has an unusually moderate climate with a summer average high
temperature in the mid 80ºs (f) and winter average low/high of
30º/50º (f). The low average summer temperatures and low
humidity make Fort Davis a refreshing summer oasis of cool
breezes. Clear skies and pure mountain air are a most pleasant
surprise for any visitor expecting the stifling heat of the rest
of Texas and the Big Bend region.
unusual in winter, but the occasional inch or so in January is
not unheard of for the Fort Davis area. Summer monsoons arrive
in July and continue until September. We are not talking about a
lot of rain, as the average annual rainfall is less than 17
inches. The monsoons bring moderate showers accompanied by
thunderstorms in the late afternoon that cool down the day.
Unincorporated, Fort Davis, population 1250±, serves as the
county seat of Jeff Davis County, population 2207±, and hosts
the county courthouse, judge, sheriff and county clerk's
offices. Valentine, population 187±, is the only other town in
We still have blacksmith and livery shops, hairdressers,
wagon and wheel smiths, nurseries, cowboys and chuck wagon cooks
mixed in with a (couple of) lawyers, real estate agents, a title
& abstract company, tax preparers, notary publics, CPA’s,
writers, artists, photographers, poets . . . and web page
publishers. Industry/farming/ranching in the area include a huge
tomato greenhouse operation, pecan and apple orchards and of
course good old Texas ranching. A post office, a bank with ATM,
water, electric, gas and TV cable companies all serve the
has a volunteer fire department, rescue (EMS) and ambulance
service, a resident doctor, visiting nurses and a weekly
newspaper, the Jeff Davis County Mountain Dispatch. Twenty
miles down the road is Big Bend Regional Medical Center, a

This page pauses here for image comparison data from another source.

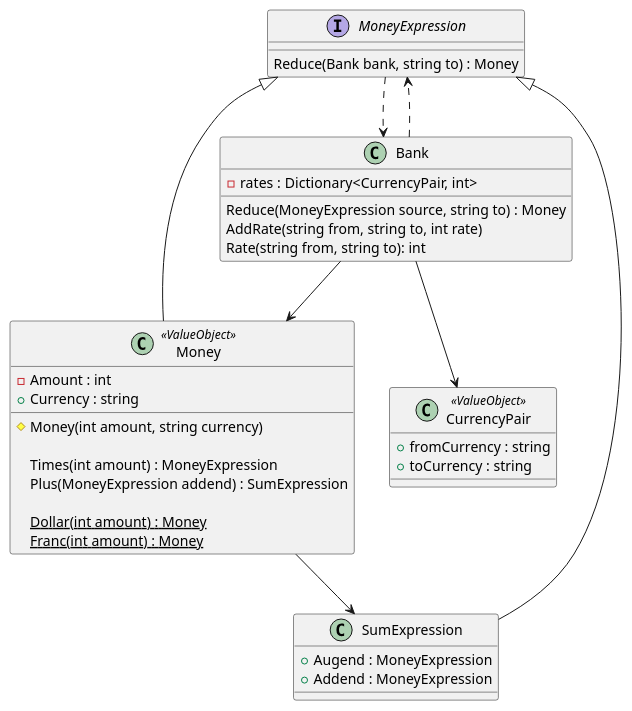
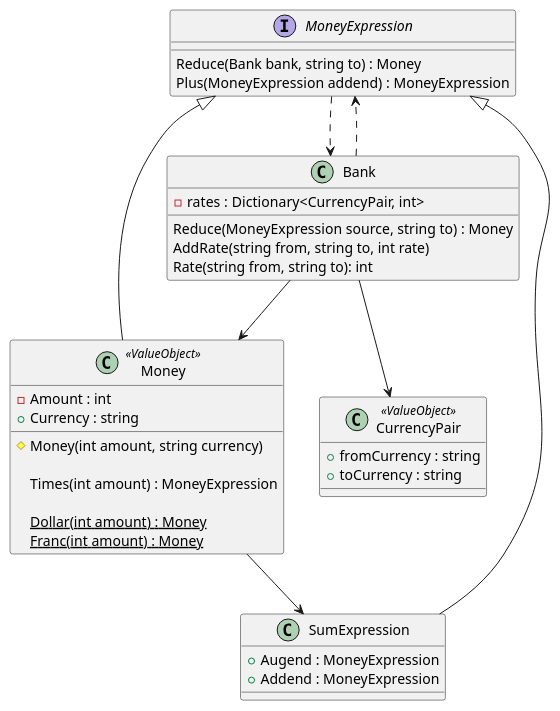
One commit to RicardoGuzmanVelasco/KentBeck.TDDByExample changed the diagram in Documentation/Classes.puml. Above: the diagram before and after it, drawn with PlantUML. The commit also changed 1 other file, not shown here.

```diff
--- a/Documentation/Classes.puml
+++ b/Documentation/Classes.puml
@@ -1,49 +1,49 @@
 @startuml
 
 interface MoneyExpression
 {
     Reduce(Bank bank, string to) : Money
+    Plus(MoneyExpression addend) : MoneyExpression
 } 
 MoneyExpression ..> Bank
 
 class Money <<ValueObject>>
 {
     -Amount : int
     +Currency : string
     
     #Money(int amount, string currency)
     
     Times(int amount) : MoneyExpression
-    Plus(MoneyExpression addend) : SumExpression
     
     {static} Dollar(int amount) : Money
     {static} Franc(int amount) : Money
 }
 Money --|> MoneyExpression
 Money --> SumExpression
 
 class SumExpression
 {
     +Augend : MoneyExpression
     +Addend : MoneyExpression
 }
 SumExpression --|> MoneyExpression
 
 class CurrencyPair <<ValueObject>>
 {
     +fromCurrency : string
     +toCurrency : string
 }
 
 class Bank
 {
     -rates : Dictionary<CurrencyPair, int>
 
     Reduce(MoneyExpression source, string to) : Money
     AddRate(string from, string to, int rate)
     Rate(string from, string to): int
 }
 Bank --> CurrencyPair
 Bank ..> MoneyExpression
 Bank --> Money
 @enduml
```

modern, full-service hospital facility in Alpine, Texas.
companies utilize locations all around this area. Some of the
films shot here and in the Big Bend include "Giant," "The
Gambler," "Lonesome Dove," "The Good Old Boys," "Streets of
Laredo," "Dead Man's Walk,” “There Will Be Blood,” “No Country
for Old Men,” and "Dancer, Texas Population 81”—the latter
filmed almost entirely in Fort Davis with many locals used as
extras. (click here
highest golf courses are located in Alpine and Marfa, 24 miles
equidistant to Fort Davis. Law enforcement includes Town
Constable, County Sheriff, and Texas Department of Public Safety
Troopers. An elected County Judge, Justice of the Peace and
County Commissioners administer to the wellbeing of the county.
Our schools—elementary, pre-K through grade 6, and secondary,
grades 7 through 12—are uncrowded. The teacher-to-student ratio
is approximately 1/22 at both schools.
several books that offer helpful or interesting information
about Fort Davis and Texas' Big Bend area:
America: Fort Davis" by Lawrence J. Francell. Arcadia
Publishing 2011. Larry Francell is a long term resident of Fort
Davis. He tells the story of Fort Davis through hundreds of his
own photographs and those he has collected by various sources
over the years. Larry himself is a current county commissioner,
historian and retired museum director with an extensive amount
of knowledge on the region and the kindness to preserve and
Bend to Carlsbad" by James Glendinning. Texas A&M University
Press. Glendinning a transplanted Scotsman provides a
perceptive and thorough guide to southwest Texas and southeast
New Mexico. This book is packed with useful information.
and the Big Bend" by Eric O'Keefe. Texas Monthly Guidebooks,
Gulf Publishing. Freelance writer O'Keefe, a West Texas native,
provides a well-organized, thorough review of restaurants,
accommodations and tourist attractions, including information
about Mexican border towns. The book covers all of West Texas,
from the Big Bend to Amarillo.
"Big Bend: A
Homesteader's Story" by J. O. Langford. University of Texas
Press. This highly readable account of pioneer life in the Big
Bend was written by the man who developed the Hot Springs that
are now a part of the national park.
Mysterious Lands" by Ann Haymond Zwinger. University of Arizona
Press. Zwinger writes lovingly about the plants and animals in
the deserts of North America, with several chapters focusing on
the Chihuahuan Desert of West Texas and southern New Mexico.